Goodness. How strange. And the strangest thing was that it was Chris Wallace who remained the picture of presidential dignity while the former president sounded like the worst kind of heckler at a presidential press conference.
The interviewee's temper tantrum wasn't just embarrassing, it was a little worrisome. Can this sort of thing be good for a cardiac patient? Not to worry. This was less a real meltdown than another of Bill Clinton's star turns.
As for the historical dispute, the facts according to the Book of Clinton naturally enough don't jibe with the administration's. And after simmering for a while, the current secretary of state and defensive linewoman, Condi Rice, struck back in much the same tone. ("Rice Boils Over at Bubba/Rips 'Flatly False'/Claim . . . New York Post, Tuesday, Sept. 26, 2006.)
Gosh, with the Clinton people blaming the Bush people for 9/11, and the Bush people blaming the Clinton people, do you think the terrorists might have had anything at all to do with it?
In the end, the only thing clear about this battle of fact versus counter-fact is that there's quite enough blame to go around. What sticks in the mind isn't all the history-in-hindsight but the huffy-puffy tone of this whole debate and micturition match. It's not exactly Wendell Wilkie discussing FDR's foreign policy during another war. The phrase Loyal Opposition had more basis then.
The approach of midterm elections seems to bring out the Bill Clinton I remember from his Arkansas period, when he tended to enjoy a testy exchange now and then at the Governor's Mansion. On one such occasion, all I'd done to set him off was to make a mild suggestion, and Gentle Reader will know what a meek, non-controversial fellow I am, a regular Chris Wallace.
I'd suggested that, by appointing his own quasi-judicial, yellow-dog Democrat commission to investigate the business affairs of his Republican rival Sheffield Nelson, Gov. Clinton had committed an abuse of power comparable to those of the Faubus Years. Whereupon he flew into one of his rages. Imagine that.

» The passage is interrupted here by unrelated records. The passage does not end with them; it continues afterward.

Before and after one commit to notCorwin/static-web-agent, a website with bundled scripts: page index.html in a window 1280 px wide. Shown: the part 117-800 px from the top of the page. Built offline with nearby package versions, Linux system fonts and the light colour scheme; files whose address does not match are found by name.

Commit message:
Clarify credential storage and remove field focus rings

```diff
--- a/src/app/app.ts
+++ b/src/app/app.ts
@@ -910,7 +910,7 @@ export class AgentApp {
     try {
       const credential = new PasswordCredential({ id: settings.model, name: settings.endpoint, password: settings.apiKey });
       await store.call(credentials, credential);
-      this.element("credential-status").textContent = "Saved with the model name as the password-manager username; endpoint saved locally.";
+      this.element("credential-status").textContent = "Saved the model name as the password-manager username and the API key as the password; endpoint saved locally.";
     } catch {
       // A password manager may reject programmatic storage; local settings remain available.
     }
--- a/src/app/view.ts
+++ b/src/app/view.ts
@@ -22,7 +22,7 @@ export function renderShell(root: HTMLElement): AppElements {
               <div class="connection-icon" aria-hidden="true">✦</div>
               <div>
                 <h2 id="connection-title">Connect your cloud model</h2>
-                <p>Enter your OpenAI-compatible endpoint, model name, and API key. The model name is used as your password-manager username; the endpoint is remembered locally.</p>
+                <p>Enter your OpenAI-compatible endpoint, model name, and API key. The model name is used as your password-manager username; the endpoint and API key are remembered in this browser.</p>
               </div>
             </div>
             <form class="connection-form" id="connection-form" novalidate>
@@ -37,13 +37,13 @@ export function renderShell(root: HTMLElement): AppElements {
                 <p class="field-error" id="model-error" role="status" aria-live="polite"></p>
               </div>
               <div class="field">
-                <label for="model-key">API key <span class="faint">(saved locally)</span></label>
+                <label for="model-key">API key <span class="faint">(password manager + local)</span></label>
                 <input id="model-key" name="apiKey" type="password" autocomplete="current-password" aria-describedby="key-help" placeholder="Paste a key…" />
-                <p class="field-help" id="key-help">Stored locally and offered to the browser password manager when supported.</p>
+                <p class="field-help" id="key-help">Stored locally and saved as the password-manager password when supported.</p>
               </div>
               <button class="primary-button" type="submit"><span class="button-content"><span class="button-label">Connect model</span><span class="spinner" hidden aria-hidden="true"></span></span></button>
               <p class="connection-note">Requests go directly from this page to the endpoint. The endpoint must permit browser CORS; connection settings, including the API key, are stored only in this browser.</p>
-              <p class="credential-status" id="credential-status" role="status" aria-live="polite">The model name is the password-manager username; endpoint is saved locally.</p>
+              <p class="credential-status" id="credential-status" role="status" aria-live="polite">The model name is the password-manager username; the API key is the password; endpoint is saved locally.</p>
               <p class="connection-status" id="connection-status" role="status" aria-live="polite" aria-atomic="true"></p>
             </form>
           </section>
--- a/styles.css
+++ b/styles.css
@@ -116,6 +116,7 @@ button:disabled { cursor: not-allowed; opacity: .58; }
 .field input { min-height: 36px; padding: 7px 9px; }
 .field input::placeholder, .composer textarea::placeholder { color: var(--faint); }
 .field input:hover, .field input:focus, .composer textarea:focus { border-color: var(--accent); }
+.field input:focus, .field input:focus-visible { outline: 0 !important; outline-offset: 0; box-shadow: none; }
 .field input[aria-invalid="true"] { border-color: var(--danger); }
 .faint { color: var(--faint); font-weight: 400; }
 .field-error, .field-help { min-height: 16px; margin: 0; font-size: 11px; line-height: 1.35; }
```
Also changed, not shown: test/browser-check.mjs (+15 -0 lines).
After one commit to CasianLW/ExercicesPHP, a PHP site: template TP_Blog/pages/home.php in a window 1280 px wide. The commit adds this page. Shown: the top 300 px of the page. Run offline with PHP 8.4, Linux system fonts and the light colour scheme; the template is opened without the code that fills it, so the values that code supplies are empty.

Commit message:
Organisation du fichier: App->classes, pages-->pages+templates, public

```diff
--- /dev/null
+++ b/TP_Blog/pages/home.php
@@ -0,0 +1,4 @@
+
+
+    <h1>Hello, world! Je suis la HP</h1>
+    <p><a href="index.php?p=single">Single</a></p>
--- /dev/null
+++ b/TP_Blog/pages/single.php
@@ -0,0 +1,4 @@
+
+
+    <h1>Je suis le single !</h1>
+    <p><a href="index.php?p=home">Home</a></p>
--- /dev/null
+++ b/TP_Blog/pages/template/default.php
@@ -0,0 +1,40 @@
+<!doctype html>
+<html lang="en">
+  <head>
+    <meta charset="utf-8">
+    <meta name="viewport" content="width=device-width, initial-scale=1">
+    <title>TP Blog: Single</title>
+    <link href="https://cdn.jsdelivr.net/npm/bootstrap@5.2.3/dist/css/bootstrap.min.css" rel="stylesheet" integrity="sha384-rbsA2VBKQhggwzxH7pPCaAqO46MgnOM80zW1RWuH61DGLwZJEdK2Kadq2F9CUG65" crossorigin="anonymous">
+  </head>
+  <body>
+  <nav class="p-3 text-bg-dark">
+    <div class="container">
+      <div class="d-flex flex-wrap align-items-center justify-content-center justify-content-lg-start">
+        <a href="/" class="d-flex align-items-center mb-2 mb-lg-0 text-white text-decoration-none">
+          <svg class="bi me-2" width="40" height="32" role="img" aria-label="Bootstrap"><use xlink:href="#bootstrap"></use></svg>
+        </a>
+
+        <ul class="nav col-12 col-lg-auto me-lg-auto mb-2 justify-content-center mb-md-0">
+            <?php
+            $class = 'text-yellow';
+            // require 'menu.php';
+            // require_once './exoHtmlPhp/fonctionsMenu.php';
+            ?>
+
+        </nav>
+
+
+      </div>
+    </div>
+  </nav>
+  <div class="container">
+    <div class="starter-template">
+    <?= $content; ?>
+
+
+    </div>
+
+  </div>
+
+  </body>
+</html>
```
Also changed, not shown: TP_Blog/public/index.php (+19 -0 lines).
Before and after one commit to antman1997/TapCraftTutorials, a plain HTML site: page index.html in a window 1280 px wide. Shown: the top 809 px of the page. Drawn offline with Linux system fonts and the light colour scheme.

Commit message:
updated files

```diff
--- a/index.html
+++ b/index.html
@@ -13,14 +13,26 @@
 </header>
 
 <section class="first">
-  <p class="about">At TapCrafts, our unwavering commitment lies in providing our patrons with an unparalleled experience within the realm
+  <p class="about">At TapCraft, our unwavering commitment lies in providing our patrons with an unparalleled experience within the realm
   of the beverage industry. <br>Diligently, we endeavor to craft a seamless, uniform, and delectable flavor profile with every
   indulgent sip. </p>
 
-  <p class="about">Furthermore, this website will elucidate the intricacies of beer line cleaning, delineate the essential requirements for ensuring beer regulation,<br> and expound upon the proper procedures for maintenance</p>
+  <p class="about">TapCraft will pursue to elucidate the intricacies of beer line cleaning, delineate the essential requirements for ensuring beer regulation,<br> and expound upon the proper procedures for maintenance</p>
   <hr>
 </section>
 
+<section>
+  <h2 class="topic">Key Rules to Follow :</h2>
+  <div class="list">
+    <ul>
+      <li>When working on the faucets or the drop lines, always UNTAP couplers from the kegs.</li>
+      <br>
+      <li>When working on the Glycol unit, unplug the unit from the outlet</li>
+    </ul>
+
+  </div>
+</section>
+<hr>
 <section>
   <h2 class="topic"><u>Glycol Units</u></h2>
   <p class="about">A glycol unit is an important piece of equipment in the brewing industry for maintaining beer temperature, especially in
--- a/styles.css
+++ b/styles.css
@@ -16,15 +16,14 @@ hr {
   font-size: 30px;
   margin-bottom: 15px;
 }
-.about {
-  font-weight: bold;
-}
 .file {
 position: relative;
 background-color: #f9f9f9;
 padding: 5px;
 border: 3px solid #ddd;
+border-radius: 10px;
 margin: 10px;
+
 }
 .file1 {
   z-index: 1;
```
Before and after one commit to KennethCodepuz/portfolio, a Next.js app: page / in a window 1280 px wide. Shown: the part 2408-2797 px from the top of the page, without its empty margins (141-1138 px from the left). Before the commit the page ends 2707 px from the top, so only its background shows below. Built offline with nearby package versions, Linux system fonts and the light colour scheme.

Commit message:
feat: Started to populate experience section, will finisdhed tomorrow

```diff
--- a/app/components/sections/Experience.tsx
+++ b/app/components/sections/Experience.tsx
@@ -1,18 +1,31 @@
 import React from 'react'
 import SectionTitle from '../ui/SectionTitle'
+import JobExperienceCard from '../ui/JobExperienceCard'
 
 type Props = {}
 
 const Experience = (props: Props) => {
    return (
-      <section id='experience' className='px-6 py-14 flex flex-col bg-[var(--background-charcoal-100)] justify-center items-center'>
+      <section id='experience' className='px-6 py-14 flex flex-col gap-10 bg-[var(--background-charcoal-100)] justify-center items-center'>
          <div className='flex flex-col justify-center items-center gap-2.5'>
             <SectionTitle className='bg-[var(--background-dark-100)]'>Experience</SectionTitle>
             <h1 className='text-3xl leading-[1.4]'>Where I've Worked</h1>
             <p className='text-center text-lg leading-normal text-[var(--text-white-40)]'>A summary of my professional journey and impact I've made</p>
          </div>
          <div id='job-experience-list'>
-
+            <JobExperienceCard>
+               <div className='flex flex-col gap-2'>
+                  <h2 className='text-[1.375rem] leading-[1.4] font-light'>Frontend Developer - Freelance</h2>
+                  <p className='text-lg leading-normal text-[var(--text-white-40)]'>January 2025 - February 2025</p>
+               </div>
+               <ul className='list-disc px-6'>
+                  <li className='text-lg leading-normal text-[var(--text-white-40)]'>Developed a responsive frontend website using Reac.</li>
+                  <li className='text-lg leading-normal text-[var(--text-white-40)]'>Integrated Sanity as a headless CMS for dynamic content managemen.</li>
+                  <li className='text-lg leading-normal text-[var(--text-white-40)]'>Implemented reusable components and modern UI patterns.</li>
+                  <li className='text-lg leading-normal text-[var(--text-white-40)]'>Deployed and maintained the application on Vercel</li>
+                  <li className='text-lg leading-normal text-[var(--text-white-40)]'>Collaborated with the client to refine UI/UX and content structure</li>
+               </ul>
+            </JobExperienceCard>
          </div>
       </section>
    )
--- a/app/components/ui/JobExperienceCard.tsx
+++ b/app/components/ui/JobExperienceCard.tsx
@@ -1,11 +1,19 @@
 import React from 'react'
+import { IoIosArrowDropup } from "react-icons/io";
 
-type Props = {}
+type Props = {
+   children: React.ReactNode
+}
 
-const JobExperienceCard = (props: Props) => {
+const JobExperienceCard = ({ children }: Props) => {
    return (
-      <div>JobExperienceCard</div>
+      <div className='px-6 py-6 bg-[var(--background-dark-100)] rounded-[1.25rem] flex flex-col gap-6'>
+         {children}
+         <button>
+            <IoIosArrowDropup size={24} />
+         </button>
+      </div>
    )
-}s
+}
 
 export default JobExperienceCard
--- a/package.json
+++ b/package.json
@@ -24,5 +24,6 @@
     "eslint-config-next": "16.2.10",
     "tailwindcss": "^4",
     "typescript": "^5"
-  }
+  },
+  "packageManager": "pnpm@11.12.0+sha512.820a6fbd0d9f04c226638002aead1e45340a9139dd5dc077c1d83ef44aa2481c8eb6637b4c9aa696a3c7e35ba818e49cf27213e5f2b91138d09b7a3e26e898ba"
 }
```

What I remember most about that little blowup so long ago was how programmed his fury seemed. His taking after Chris Wallace brought it all back. There didn't seem any authentic anger, any moral force, behind his words that long-ago day, just petty irritation expressed at high volume.
Ditto his interview Sunday on Fox News. He was making the same mistake the country's current president makes from time to time substituting bluster for reason.
But there are few things more amusing in these dolorous days than Bill Clinton demanding that the truth be told! It's hard to take him seriously when he gets all righteous on us. No character, no real choler.
This, too, will pass. When the grand show/press conference at the Governor's Mansion was over that long-ago day, Gov. Clinton made a point of shaking my hand on the way out and even soliciting my political advice, as worthless then as it is now. But the guy never misses a chance to work the crowd.